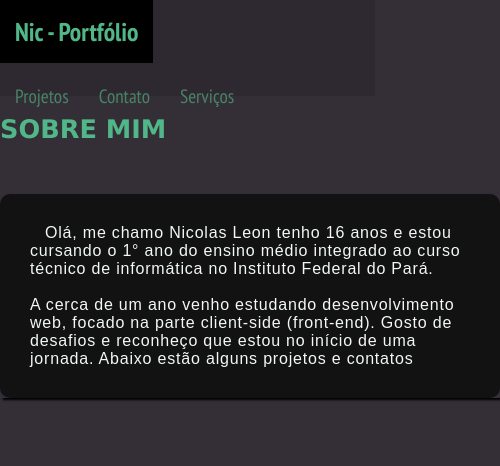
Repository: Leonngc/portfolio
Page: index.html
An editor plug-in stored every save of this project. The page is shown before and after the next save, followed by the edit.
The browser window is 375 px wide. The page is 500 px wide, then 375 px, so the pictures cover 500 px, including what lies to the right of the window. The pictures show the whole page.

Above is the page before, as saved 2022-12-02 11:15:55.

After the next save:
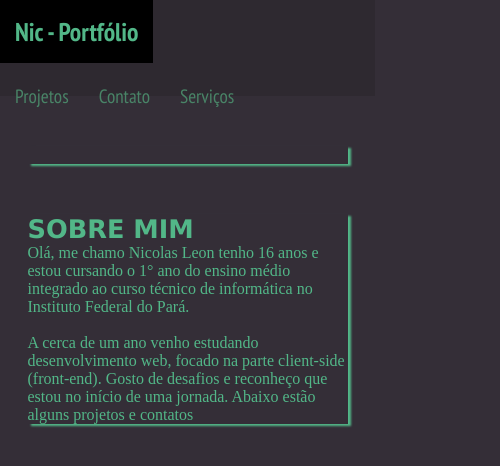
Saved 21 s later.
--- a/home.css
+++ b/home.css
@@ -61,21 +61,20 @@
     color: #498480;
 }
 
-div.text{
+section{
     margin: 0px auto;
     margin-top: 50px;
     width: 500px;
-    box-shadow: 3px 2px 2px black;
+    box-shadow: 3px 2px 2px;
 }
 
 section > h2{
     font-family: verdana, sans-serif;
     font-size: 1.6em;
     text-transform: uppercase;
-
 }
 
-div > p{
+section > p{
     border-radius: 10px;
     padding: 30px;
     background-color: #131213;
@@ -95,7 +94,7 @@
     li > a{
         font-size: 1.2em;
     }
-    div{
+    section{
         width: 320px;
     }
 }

═══

» Activity
In your answer, repeat the material above in full, exactly, and without its pictures.

» Solution
Repository: Leonngc/portfolio
Page: index.html
An editor plug-in stored every save of this project. The page is shown before and after the next save, followed by the edit.
The browser window is 375 px wide. The page is 500 px wide, then 375 px, so the pictures cover 500 px, including what lies to the right of the window. The pictures show the whole page.

Above is the page before, as saved 2022-12-02 11:15:55.

After the next save:
Saved 21 s later.
--- a/home.css
+++ b/home.css
@@ -61,21 +61,20 @@
     color: #498480;
 }
 
-div.text{
+section{
     margin: 0px auto;
     margin-top: 50px;
     width: 500px;
-    box-shadow: 3px 2px 2px black;
+    box-shadow: 3px 2px 2px;
 }
 
 section > h2{
     font-family: verdana, sans-serif;
     font-size: 1.6em;
     text-transform: uppercase;
-
 }
 
-div > p{
+section > p{
     border-radius: 10px;
     padding: 30px;
     background-color: #131213;
@@ -95,7 +94,7 @@
     li > a{
         font-size: 1.2em;
     }
-    div{
+    section{
         width: 320px;
     }
 }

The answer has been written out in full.